WHAT THIS TASK INVOLVES:
Go through the data below. List every line that holds the word "canales".

Collected data entries
━━━━━━━━━━━━━━━━━━━━
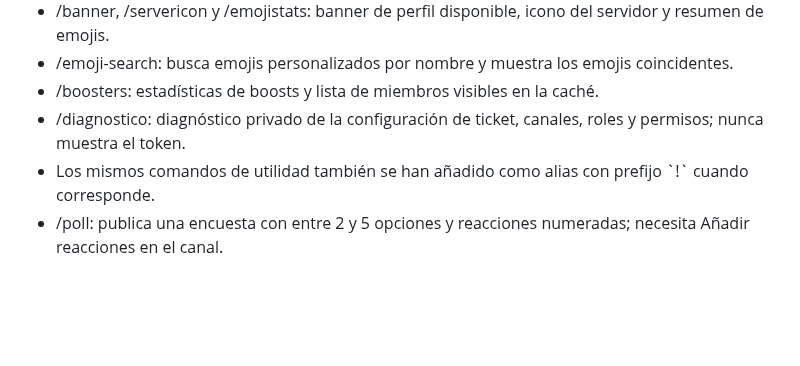
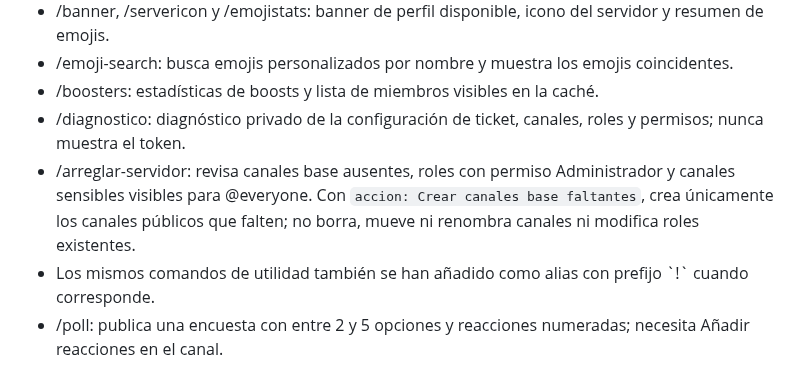
Before and after one commit to victorsotonino-cyber/Velo, a Markdown page: README.md, the part around the change. GitHub-like rendering; blank space fills up the shorter version.

Commit message:
Document safe server repair command

```diff
--- a/README.md
+++ b/README.md
@@ -71,6 +71,7 @@ Los pagos no se verifican automáticamente. Elegir un método no significa que e
 - /emoji-search: busca emojis personalizados por nombre y muestra los emojis coincidentes.
 - /boosters: estadísticas de boosts y lista de miembros visibles en la caché.
 - /diagnostico: diagnóstico privado de la configuración de ticket, canales, roles y permisos; nunca muestra el token.
+- /arreglar-servidor: revisa canales base ausentes, roles con permiso Administrador y canales sensibles visibles para @everyone. Con `accion: Crear canales base faltantes`, crea únicamente los canales públicos que falten; no borra, mueve ni renombra canales ni modifica roles existentes.
 - Los mismos comandos de utilidad también se han añadido como alias con prefijo \`!\` cuando corresponde.
 - /poll: publica una encuesta con entre 2 y 5 opciones y reacciones numeradas; necesita Añadir reacciones en el canal.
 - /purge: elimina mensajes recientes; puede limitarse a un usuario y omite mensajes demasiado antiguos para borrado masivo.
```
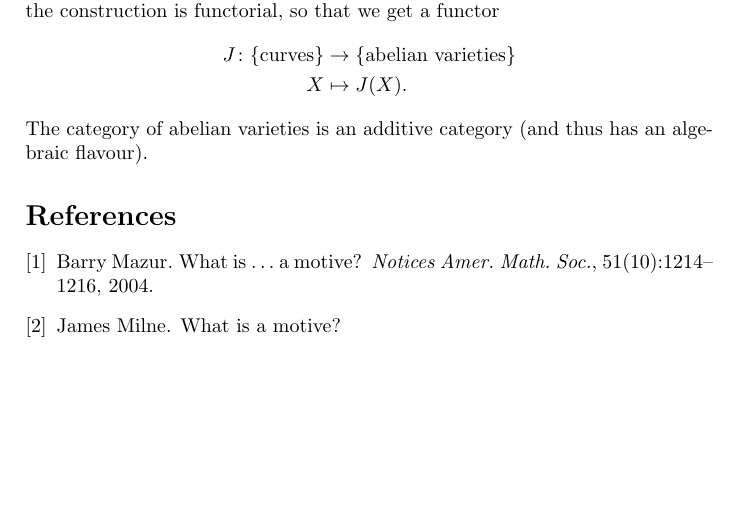
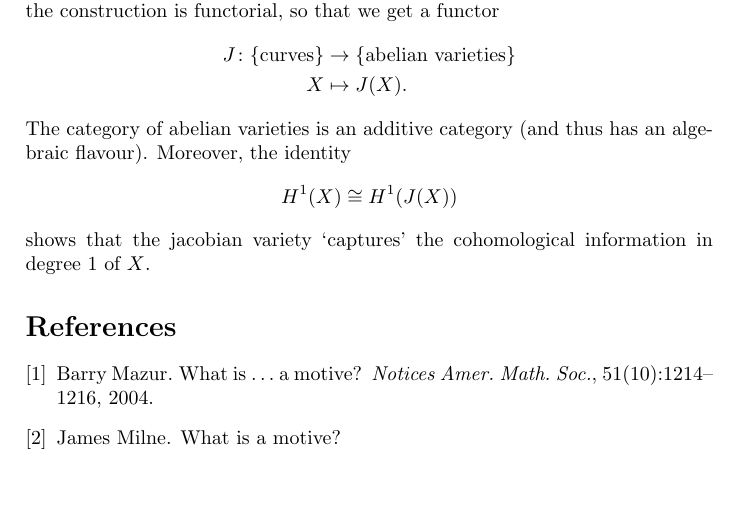
Before and after one commit to jcommelin/whatisamotive, a LaTeX paper (wiam.tex): part of page 3 of 3, cut so that both start at the same text. Compiled offline with pdfLaTeX.

Commit message:
Adds H^1(X) = H^1(J(X))

```diff
--- a/wiam.tex
+++ b/wiam.tex
@@ -154,7 +154,12 @@ get a functor
 	X &\mapsto J(X).
 \end{align*} % -}}}
 The category of abelian varieties is an additive category (and thus has an
-algebraic flavour).
+algebraic flavour). Moreover, the identity
+\[
+	H^{1}(X) \cong H^{1}(J(X))
+\]
+shows that the jacobian variety `captures' the cohomological information in
+degree $1$ of $X$.
 
 \bibliographystyle{plain}
 \bibliography{bib}
```
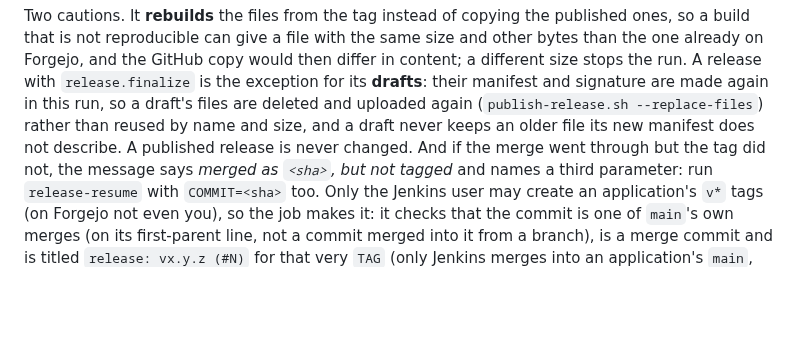
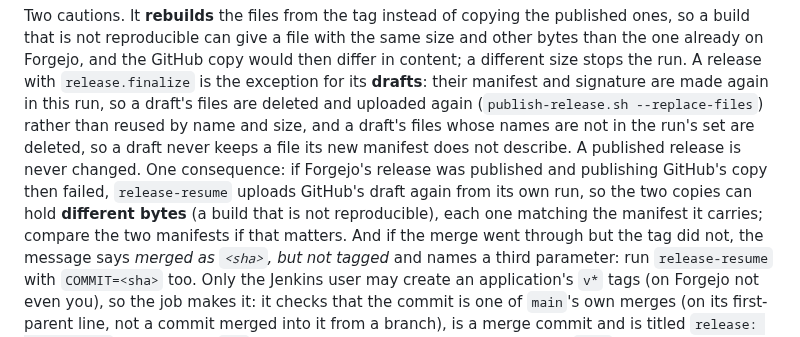
Before and after one commit to artur-rios/yggdrasil, a Markdown page: docs/setup.md, the part around the change. Rendered like a GitHub page; blank space fills up the shorter version.

Commit message:
docs: note how two release copies can differ
Co-Authored-By: Claude Opus 5.5 <noreply@anthropic.com>

```diff
--- a/docs/setup.md
+++ b/docs/setup.md
@@ -1830,7 +1830,11 @@ not reproducible can give a file with the same size and other bytes than the one
 GitHub copy would then differ in content; a different size stops the run. A release with `release.finalize` is
 the exception for its **drafts**: their manifest and signature are made again in this run, so a draft's files are
 deleted and uploaded again (`publish-release.sh --replace-files`) rather than reused by name and size, and a
-draft never keeps an older file its new manifest does not describe. A published release is never changed.
+draft's files whose names are not in the run's set are deleted, so a draft never keeps a file its new manifest
+does not describe. A published release is never changed. One consequence: if Forgejo's release was published and
+publishing GitHub's copy then failed, `release-resume` uploads GitHub's draft again from its own run, so the two
+copies can hold **different bytes** (a build that is not reproducible), each one matching the manifest it carries;
+compare the two manifests if that matters.
 And if the merge went through but the
 tag did not, the message says *merged as `<sha>`, but not tagged* and names a third parameter: run
 `release-resume` with `COMMIT=<sha>` too. Only the Jenkins user may create an application's `v*` tags (on
```
Also changed, not shown: docs/catalog.md (+3 -1 lines).
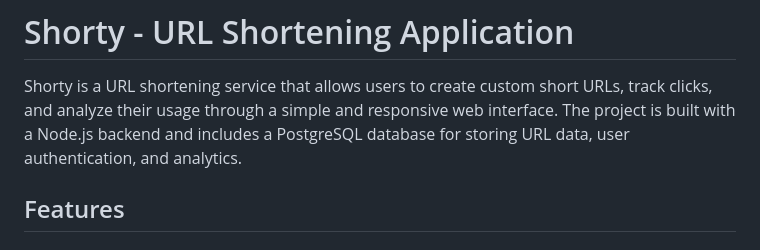
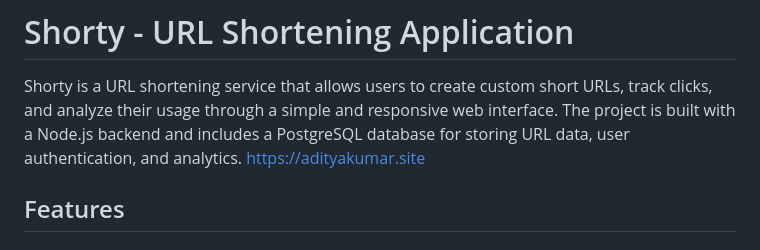
Before and after one commit to Aditya2149/Shorty, a Markdown page: README.md, the part around the change. GitHub-like rendering.

```diff
--- a/README.md
+++ b/README.md
@@ -2,6 +2,7 @@
 # Shorty - URL Shortening Application
 
 Shorty is a URL shortening service that allows users to create custom short URLs, track clicks, and analyze their usage through a simple and responsive web interface. The project is built with a Node.js backend and includes a PostgreSQL database for storing URL data, user authentication, and analytics.
+[https://adityakumar.site](https://shorty.adityakumar.site/)
 
 ## Features
 
```
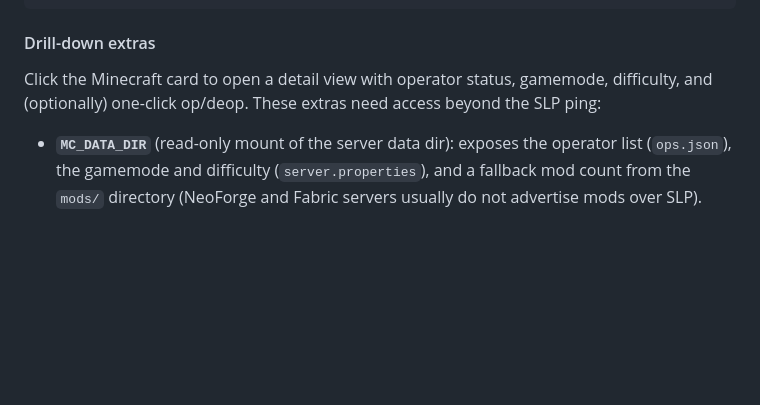
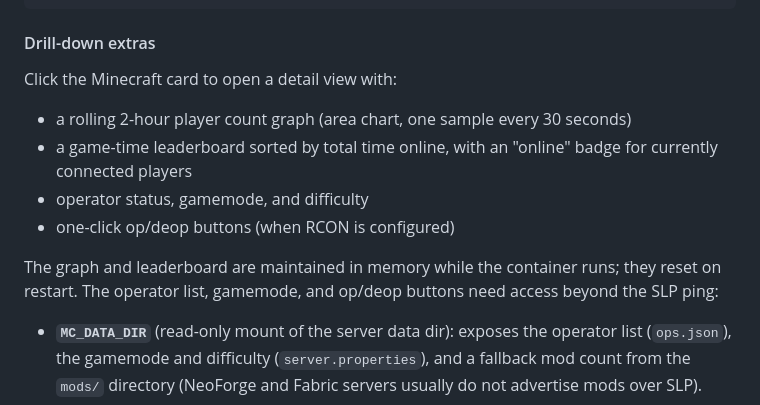
Before and after one commit to brainless-git/Brainless-Dash, a Markdown page: README.md, the part around the change. Rendered like a GitHub page; blank space fills up the shorter version.

Commit message:
Document Minecraft player count history graph and game-time leaderboard
Updates the drill-down extras section to describe the rolling 2-hour
player count area chart and the per-player game-time leaderboard added
in the previous release.

https://claude.ai/code/session_01PUvS1BHecV91niSbAsNVtA

```diff
--- a/README.md
+++ b/README.md
@@ -279,7 +279,14 @@ MC_PORT=25565           # default Minecraft port
 
 #### Drill-down extras
 
-Click the Minecraft card to open a detail view with operator status, gamemode, difficulty, and (optionally) one-click op/deop. These extras need access beyond the SLP ping:
+Click the Minecraft card to open a detail view with:
+
+- a rolling 2-hour player count graph (area chart, one sample every 30 seconds)
+- a game-time leaderboard sorted by total time online, with an "online" badge for currently connected players
+- operator status, gamemode, and difficulty
+- one-click op/deop buttons (when RCON is configured)
+
+The graph and leaderboard are maintained in memory while the container runs; they reset on restart. The operator list, gamemode, and op/deop buttons need access beyond the SLP ping:
 
 - **`MC_DATA_DIR`** (read-only mount of the server data dir): exposes the operator list (`ops.json`), the gamemode and difficulty (`server.properties`), and a fallback mod count from the `mods/` directory (NeoForge and Fabric servers usually do not advertise mods over SLP).
 - **`MC_RCON_PASSWORD`** (and `MC_RCON_PORT` if non-default): enables the Op / Deop buttons next to each connected player. The server must have `enable-rcon=true` and a matching `rcon.password` in `server.properties`. Op/deop are the only commands sent — no chat, no log scraping.
```
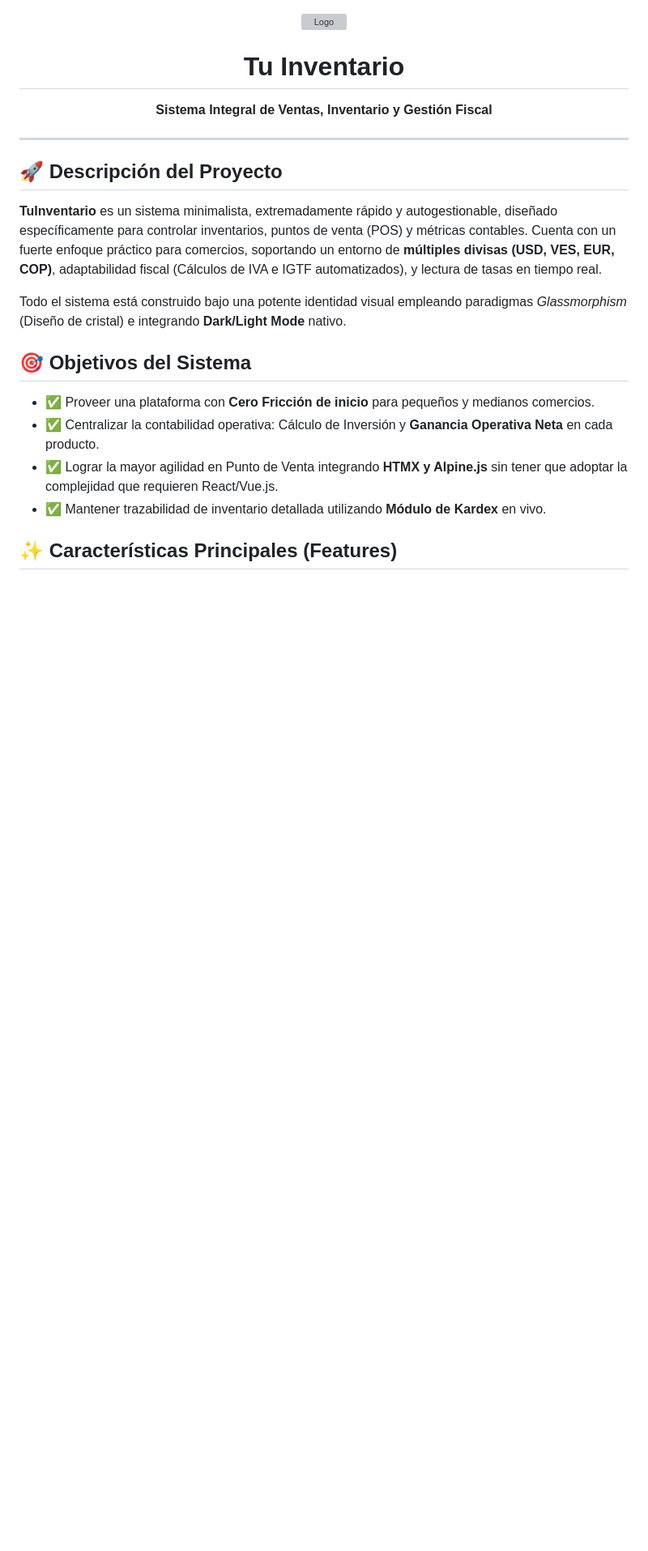
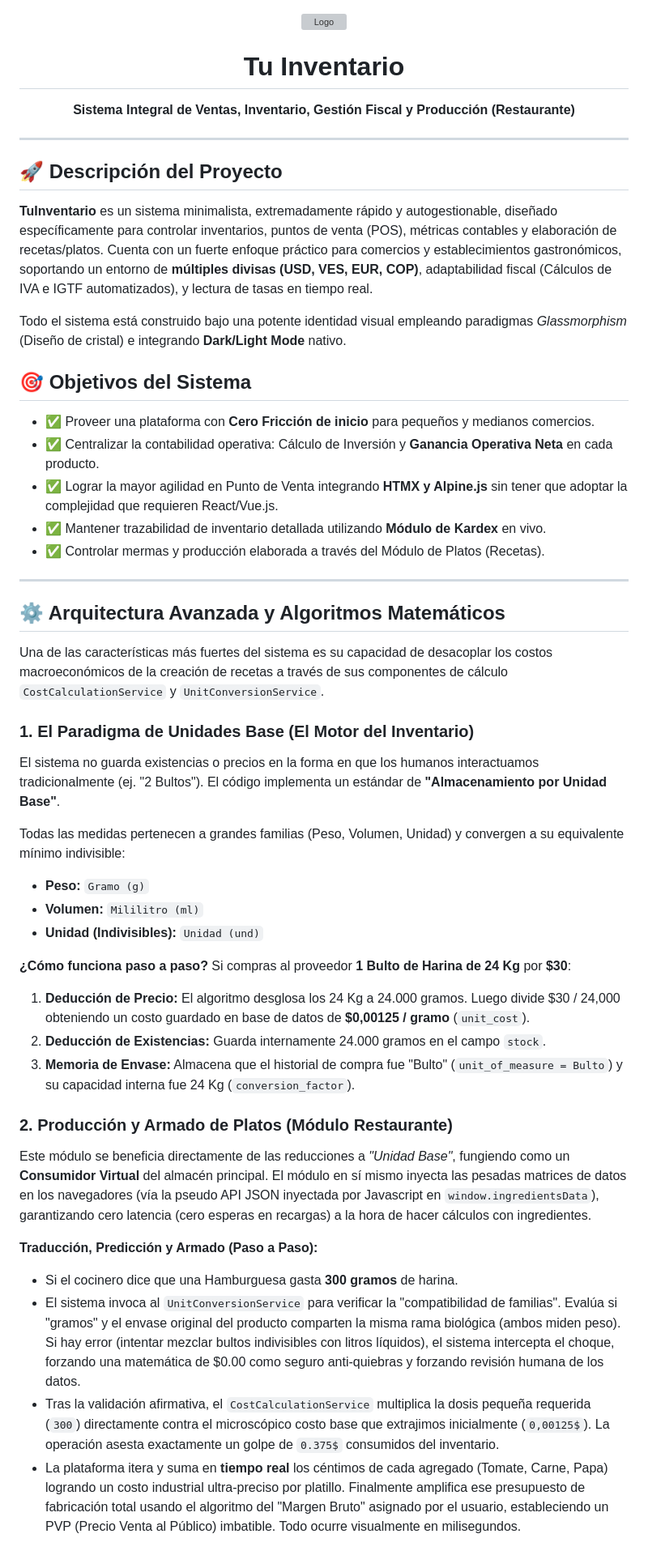
Before and after one commit to MiguelOllarves/ProyectoNegocio, a Markdown page: README.md, the part around one of its changes. Shown at 81% size. Rendered like a GitHub page; blank space fills up the shorter version; grey boxes are pictures that could not be loaded.

Commit message:
docs: update README to include restaurant production features and inventory unit conversion logic

```diff
--- a/README.md
+++ b/README.md
@@ -1,14 +1,14 @@
 <div align="center">
   <img src="https://img.icons8.com/color/120/000000/box.png" alt="Logo">
   <h1>Tu Inventario</h1>
-  <p><b>Sistema Integral de Ventas, Inventario y Gestión Fiscal</b></p>
+  <p><b>Sistema Integral de Ventas, Inventario, Gestión Fiscal y Producción (Restaurante)</b></p>
 </div>
 
 ---
 
 ## 🚀 Descripción del Proyecto
 
-**TuInventario** es un sistema minimalista, extremadamente rápido y autogestionable, diseñado específicamente para controlar inventarios, puntos de venta (POS) y métricas contables. Cuenta con un fuerte enfoque práctico para comercios, soportando un entorno de **múltiples divisas (USD, VES, EUR, COP)**, adaptabilidad fiscal (Cálculos de IVA e IGTF automatizados), y lectura de tasas en tiempo real.
+**TuInventario** es un sistema minimalista, extremadamente rápido y autogestionable, diseñado específicamente para controlar inventarios, puntos de venta (POS), métricas contables y elaboración de recetas/platos. Cuenta con un fuerte enfoque práctico para comercios y establecimientos gastronómicos, soportando un entorno de **múltiples divisas (USD, VES, EUR, COP)**, adaptabilidad fiscal (Cálculos de IVA e IGTF automatizados), y lectura de tasas en tiempo real.
 
 Todo el sistema está construido bajo una potente identidad visual empleando paradigmas *Glassmorphism* (Diseño de cristal) e integrando **Dark/Light Mode** nativo.
 
@@ -17,5 +17,34 @@ Todo el sistema está construido bajo una potente identidad visual empleando par
 * ✅ Centralizar la contabilidad operativa: Cálculo de Inversión y **Ganancia Operativa Neta** en cada producto.
 * ✅ Lograr la mayor agilidad en Punto de Venta integrando **HTMX y Alpine.js** sin tener que adoptar la complejidad que requieren React/Vue.js.
 * ✅ Mantener trazabilidad de inventario detallada utilizando **Módulo de Kardex** en vivo.
+* ✅ Controlar mermas y producción elaborada a través del Módulo de Platos (Recetas).
 
-## ✨ Características Principales (Features)
+---
+
+## ⚙️ Arquitectura Avanzada y Algoritmos Matemáticos
+
+Una de las características más fuertes del sistema es su capacidad de desacoplar los costos macroeconómicos de la creación de recetas a través de sus componentes de cálculo `CostCalculationService` y `UnitConversionService`.
+
+### 1. El Paradigma de Unidades Base (El Motor del Inventario)
+El sistema no guarda existencias o precios en la forma en que los humanos interactuamos tradicionalmente (ej. "2 Bultos"). El código implementa un estándar de **"Almacenamiento por Unidad Base"**.
+
+Todas las medidas pertenecen a grandes familias (Peso, Volumen, Unidad) y convergen a su equivalente mínimo indivisible:
+- **Peso:** `Gramo (g)`
+- **Volumen:** `Mililitro (ml)`
+- **Unidad (Indivisibles):** `Unidad (und)`
+
+**¿Cómo funciona paso a paso?**
+Si compras al proveedor **1 Bulto de Harina de 24 Kg** por **$30**:
+1. **Deducción de Precio:** El algoritmo desglosa los 24 Kg a 24.000 gramos. Luego divide $30 / 24,000 obteniendo un costo guardado en base de datos de **$0,00125 / gramo** (`unit_cost`).
+2. **Deducción de Existencias:** Guarda internamente 24.000 gramos en el campo `stock`.
+3. **Memoria de Envase:** Almacena que el historial de compra fue "Bulto" (`unit_of_measure = Bulto`) y su capacidad interna fue 24 Kg (`conversion_factor`).
+
+### 2. Producción y Armado de Platos (Módulo Restaurante)
+Este módulo se beneficia directamente de las reducciones a *"Unidad Base"*, fungiendo como un **Consumidor Virtual** del almacén principal. El módulo en sí mismo inyecta las pesadas matrices de datos en los navegadores (vía la pseudo API JSON inyectada por Javascript en `window.ingredientsData`), garantizando cero latencia (cero esperas en recargas) a la hora de hacer cálculos con ingredientes.
+
+**Traducción, Predicción y Armado (Paso a Paso):**
+- Si el cocinero dice que una Hamburguesa gasta **300 gramos** de harina.
+- El sistema invoca al `UnitConversionService` para verificar la "compatibilidad de familias". Evalúa si "gramos" y el envase original del producto comparten la misma rama biológica (ambos miden peso). Si hay error (intentar mezclar bultos indivisibles con litros líquidos), el sistema intercepta el choque, forzando una matemática de $0.00 como seguro anti-quiebras y forzando revisión humana de los datos.
+- Tras la validación afirmativa, el `CostCalculationService` multiplica la dosis pequeña requerida (`300`) directamente contra el microscópico costo base que extrajimos inicialmente (`0,00125$`). La operación asesta exactamente un golpe de  `0.375$` consumidos del inventario.
+- La plataforma itera y suma en **tiempo real** los céntimos de cada agregado (Tomate, Carne, Papa) logrando un costo industrial ultra-preciso por platillo. Finalmente amplifica ese presupuesto de fabricación total usando el algoritmo del "Margen Bruto" asignado por el usuario, estableciendo un PVP (Precio Venta al Público) imbatible. Todo ocurre visualmente en milisegundos.
+
```
Also changed, not shown: other parts of README.md (+6 -2 lines).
━━━━━━━━━━━━━━━━━━━━
OUTPUT FOR THIS TASK:
 - /diagnostico: diagnóstico privado de la configuración de ticket, canales, roles y permisos; nunca muestra el token.
+- /arreglar-servidor: revisa canales base ausentes, roles con permiso Administrador y canales sensibles visibles para @everyone. Con `accion: Crear canales base faltantes`, crea únicamente los canales públicos que falten; no borra, mueve ni renombra canales ni modifica roles existentes.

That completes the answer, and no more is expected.